'''

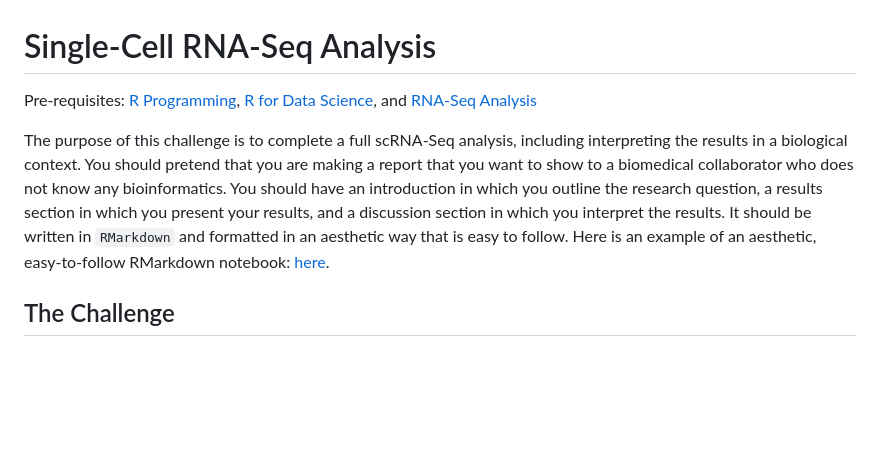
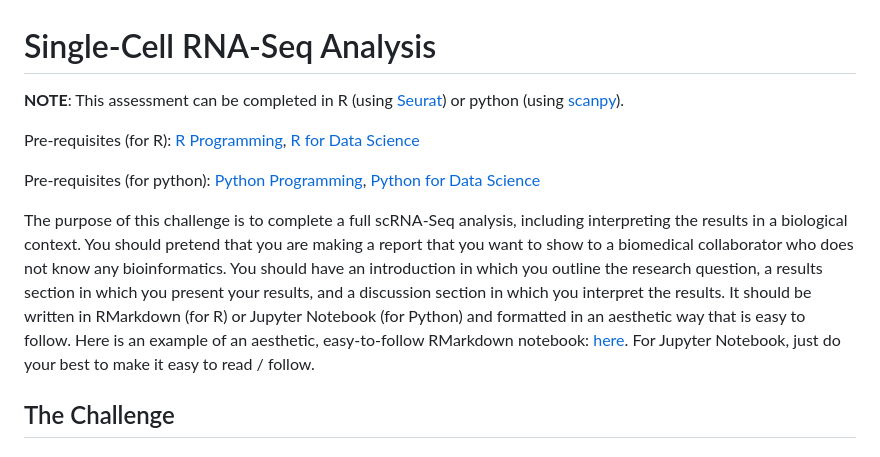
Before and after one commit to Bioinformatics-Research-Network/skill-assessments, a Markdown page: Single-Cell RNA-Seq Analysis/README.md, the part around the change. GitHub-like rendering; blank space fills up the shorter version.

```diff
--- a/Single-Cell RNA-Seq Analysis/README.md
+++ b/Single-Cell RNA-Seq Analysis/README.md
@@ -1,8 +1,12 @@
 # Single-Cell RNA-Seq Analysis
 
-Pre-requisites: [R Programming](https://github.com/Bioinformatics-Research-Network/training-requirements/tree/main/R%20Programming), [R for Data Science](https://github.com/Bioinformatics-Research-Network/training-requirements/tree/main/R%20for%20Data%20Science), and [RNA-Seq Analysis](https://github.com/Bioinformatics-Research-Network/training-requirements/tree/main/RNA-Seq%20Analysis)
+**NOTE**: This assessment can be completed in R (using [Seurat](https://satijalab.org/seurat/)) or python (using [scanpy](https://scanpy.readthedocs.io/)).
 
-The purpose of this challenge is to complete a full scRNA-Seq analysis, including interpreting the results in a biological context. You should pretend that you are making a report that you want to show to a biomedical collaborator who does not know any bioinformatics. You should have an introduction in which you outline the research question, a results section in which you present your results, and a discussion section in which you interpret the results. It should be written in `RMarkdown` and formatted in an aesthetic way that is easy to follow. Here is an example of an aesthetic, easy-to-follow RMarkdown notebook: [here](https://static-html-pages.s3-us-west-2.amazonaws.com/merck-project/RloopCorrelationSummary.html).
+Pre-requisites (for R): [R Programming](https://github.com/Bioinformatics-Research-Network/training-requirements/tree/main/R%20Programming), [R for Data Science](https://github.com/Bioinformatics-Research-Network/training-requirements/tree/main/R%20for%20Data%20Science)
+
+Pre-requisites (for python): [Python Programming](https://github.com/Bioinformatics-Research-Network/training-requirements/tree/main/Python%20Programming), [Python for Data Science](https://github.com/Bioinformatics-Research-Network/training-requirements/tree/main/Python%20for%20Data%20Science)
+
+The purpose of this challenge is to complete a full scRNA-Seq analysis, including interpreting the results in a biological context. You should pretend that you are making a report that you want to show to a biomedical collaborator who does not know any bioinformatics. You should have an introduction in which you outline the research question, a results section in which you present your results, and a discussion section in which you interpret the results. It should be written in RMarkdown (for R) or Jupyter Notebook (for Python) and formatted in an aesthetic way that is easy to follow. Here is an example of an aesthetic, easy-to-follow RMarkdown notebook: [here](https://static-html-pages.s3-us-west-2.amazonaws.com/merck-project/RloopCorrelationSummary.html). For Jupyter Notebook, just do your best to make it easy to read / follow.
 
 ## The Challenge
 
```
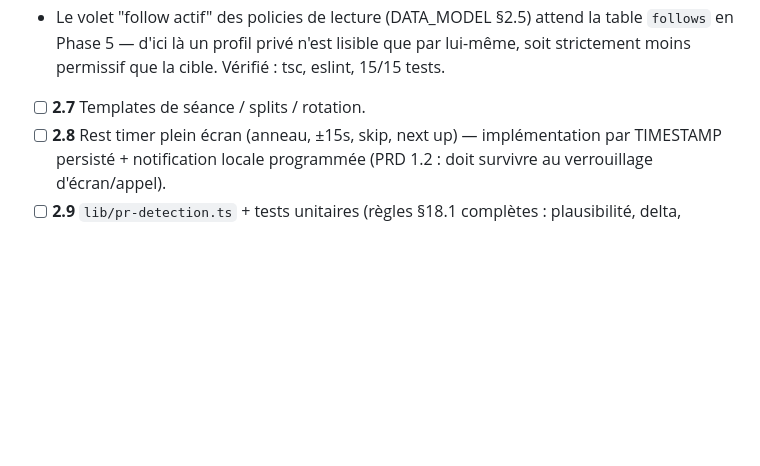
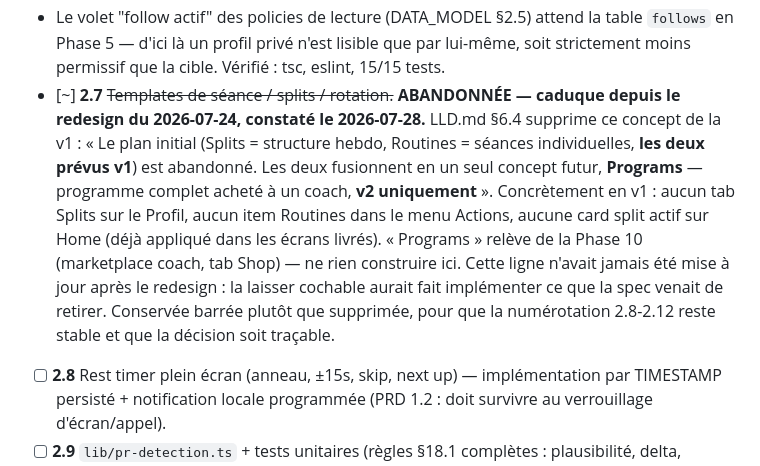
Before and after one commit to lyon32/Lyxo, a Markdown page: docs/ROADMAP.md, the part around the change. Drawn GitHub-style; blank space fills up the shorter version.

Commit message:
docs(roadmap): marque 2.7 abandonnee — caduque depuis le redesign
LLD.md §6.4 (redesign du 2026-07-24) supprime Splits et Routines de la
v1 : les deux fusionnent en "Programs", programme achete a un coach,
reserve a la v2 (Phase 10, marketplace / tab Shop). La ligne 2.7
"Templates de seance / splits / rotation" n'avait jamais ete mise a jour
apres cette decision.

La laisser cochable aurait fait implementer, a la session suivante,
exactement ce que la spec venait de retirer — et les ecrans deja livres
appliquent deja la decision (aucun tab Splits sur le Profil, aucun item
Routines dans Actions, aucune card split sur Home).

Conservee barree plutot que supprimee : la numerotation 2.8-2.12 reste
stable et la decision reste tracable.

Co-Authored-By: Claude Opus 5 <noreply@anthropic.com>

```diff
--- a/docs/ROADMAP.md
+++ b/docs/ROADMAP.md
@@ -423,7 +423,20 @@
     la table `follows` en Phase 5 — d'ici là un profil privé n'est lisible
     que par lui-même, soit strictement moins permissif que la cible.
     Vérifié : tsc, eslint, 15/15 tests.
-- [ ]  **2.7** Templates de séance / splits / rotation.
+- [~]  **2.7** ~~Templates de séance / splits / rotation.~~ **ABANDONNÉE —
+  caduque depuis le redesign du 2026-07-24, constaté le 2026-07-28.**
+  LLD.md §6.4 supprime ce concept de la v1 : « Le plan initial (Splits =
+  structure hebdo, Routines = séances individuelles, **les deux prévus
+  v1**) est abandonné. Les deux fusionnent en un seul concept futur,
+  **Programs** — programme complet acheté à un coach, **v2 uniquement** ».
+  Concrètement en v1 : aucun tab Splits sur le Profil, aucun item Routines
+  dans le menu Actions, aucune card split actif sur Home (déjà appliqué
+  dans les écrans livrés). « Programs » relève de la Phase 10
+  (marketplace coach, tab Shop) — ne rien construire ici.
+  Cette ligne n'avait jamais été mise à jour après le redesign : la
+  laisser cochable aurait fait implémenter ce que la spec venait de
+  retirer. Conservée barrée plutôt que supprimée, pour que la
+  numérotation 2.8-2.12 reste stable et que la décision soit traçable.
 - [ ]  **2.8** Rest timer plein écran (anneau, ±15s, skip, next up) —
   implémentation par TIMESTAMP persisté + notification locale
   programmée (PRD 1.2 : doit survivre au verrouillage d'écran/appel).
```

'''

**Exercise details**
Repeat the material verbatim but without any of its pictures.

**Finished task**
Before and after one commit to Bioinformatics-Research-Network/skill-assessments, a Markdown page: Single-Cell RNA-Seq Analysis/README.md, the part around the change. GitHub-like rendering; blank space fills up the shorter version.

```diff
--- a/Single-Cell RNA-Seq Analysis/README.md
+++ b/Single-Cell RNA-Seq Analysis/README.md
@@ -1,8 +1,12 @@
 # Single-Cell RNA-Seq Analysis
 
-Pre-requisites: [R Programming](https://github.com/Bioinformatics-Research-Network/training-requirements/tree/main/R%20Programming), [R for Data Science](https://github.com/Bioinformatics-Research-Network/training-requirements/tree/main/R%20for%20Data%20Science), and [RNA-Seq Analysis](https://github.com/Bioinformatics-Research-Network/training-requirements/tree/main/RNA-Seq%20Analysis)
+**NOTE**: This assessment can be completed in R (using [Seurat](https://satijalab.org/seurat/)) or python (using [scanpy](https://scanpy.readthedocs.io/)).
 
-The purpose of this challenge is to complete a full scRNA-Seq analysis, including interpreting the results in a biological context. You should pretend that you are making a report that you want to show to a biomedical collaborator who does not know any bioinformatics. You should have an introduction in which you outline the research question, a results section in which you present your results, and a discussion section in which you interpret the results. It should be written in `RMarkdown` and formatted in an aesthetic way that is easy to follow. Here is an example of an aesthetic, easy-to-follow RMarkdown notebook: [here](https://static-html-pages.s3-us-west-2.amazonaws.com/merck-project/RloopCorrelationSummary.html).
+Pre-requisites (for R): [R Programming](https://github.com/Bioinformatics-Research-Network/training-requirements/tree/main/R%20Programming), [R for Data Science](https://github.com/Bioinformatics-Research-Network/training-requirements/tree/main/R%20for%20Data%20Science)
+
+Pre-requisites (for python): [Python Programming](https://github.com/Bioinformatics-Research-Network/training-requirements/tree/main/Python%20Programming), [Python for Data Science](https://github.com/Bioinformatics-Research-Network/training-requirements/tree/main/Python%20for%20Data%20Science)
+
+The purpose of this challenge is to complete a full scRNA-Seq analysis, including interpreting the results in a biological context. You should pretend that you are making a report that you want to show to a biomedical collaborator who does not know any bioinformatics. You should have an introduction in which you outline the research question, a results section in which you present your results, and a discussion section in which you interpret the results. It should be written in RMarkdown (for R) or Jupyter Notebook (for Python) and formatted in an aesthetic way that is easy to follow. Here is an example of an aesthetic, easy-to-follow RMarkdown notebook: [here](https://static-html-pages.s3-us-west-2.amazonaws.com/merck-project/RloopCorrelationSummary.html). For Jupyter Notebook, just do your best to make it easy to read / follow.
 
 ## The Challenge
 
```
Before and after one commit to lyon32/Lyxo, a Markdown page: docs/ROADMAP.md, the part around the change. Drawn GitHub-style; blank space fills up the shorter version.

Commit message:
docs(roadmap): marque 2.7 abandonnee — caduque depuis le redesign
LLD.md §6.4 (redesign du 2026-07-24) supprime Splits et Routines de la
v1 : les deux fusionnent en "Programs", programme achete a un coach,
reserve a la v2 (Phase 10, marketplace / tab Shop). La ligne 2.7
"Templates de seance / splits / rotation" n'avait jamais ete mise a jour
apres cette decision.

La laisser cochable aurait fait implementer, a la session suivante,
exactement ce que la spec venait de retirer — et les ecrans deja livres
appliquent deja la decision (aucun tab Splits sur le Profil, aucun item
Routines dans Actions, aucune card split sur Home).

Conservee barree plutot que supprimee : la numerotation 2.8-2.12 reste
stable et la decision reste tracable.

Co-Authored-By: Claude Opus 5 <noreply@anthropic.com>

```diff
--- a/docs/ROADMAP.md
+++ b/docs/ROADMAP.md
@@ -423,7 +423,20 @@
     la table `follows` en Phase 5 — d'ici là un profil privé n'est lisible
     que par lui-même, soit strictement moins permissif que la cible.
     Vérifié : tsc, eslint, 15/15 tests.
-- [ ]  **2.7** Templates de séance / splits / rotation.
+- [~]  **2.7** ~~Templates de séance / splits / rotation.~~ **ABANDONNÉE —
+  caduque depuis le redesign du 2026-07-24, constaté le 2026-07-28.**
+  LLD.md §6.4 supprime ce concept de la v1 : « Le plan initial (Splits =
+  structure hebdo, Routines = séances individuelles, **les deux prévus
+  v1**) est abandonné. Les deux fusionnent en un seul concept futur,
+  **Programs** — programme complet acheté à un coach, **v2 uniquement** ».
+  Concrètement en v1 : aucun tab Splits sur le Profil, aucun item Routines
+  dans le menu Actions, aucune card split actif sur Home (déjà appliqué
+  dans les écrans livrés). « Programs » relève de la Phase 10
+  (marketplace coach, tab Shop) — ne rien construire ici.
+  Cette ligne n'avait jamais été mise à jour après le redesign : la
+  laisser cochable aurait fait implémenter ce que la spec venait de
+  retirer. Conservée barrée plutôt que supprimée, pour que la
+  numérotation 2.8-2.12 reste stable et que la décision soit traçable.
 - [ ]  **2.8** Rest timer plein écran (anneau, ±15s, skip, next up) —
   implémentation par TIMESTAMP persisté + notification locale
   programmée (PRD 1.2 : doit survivre au verrouillage d'écran/appel).
```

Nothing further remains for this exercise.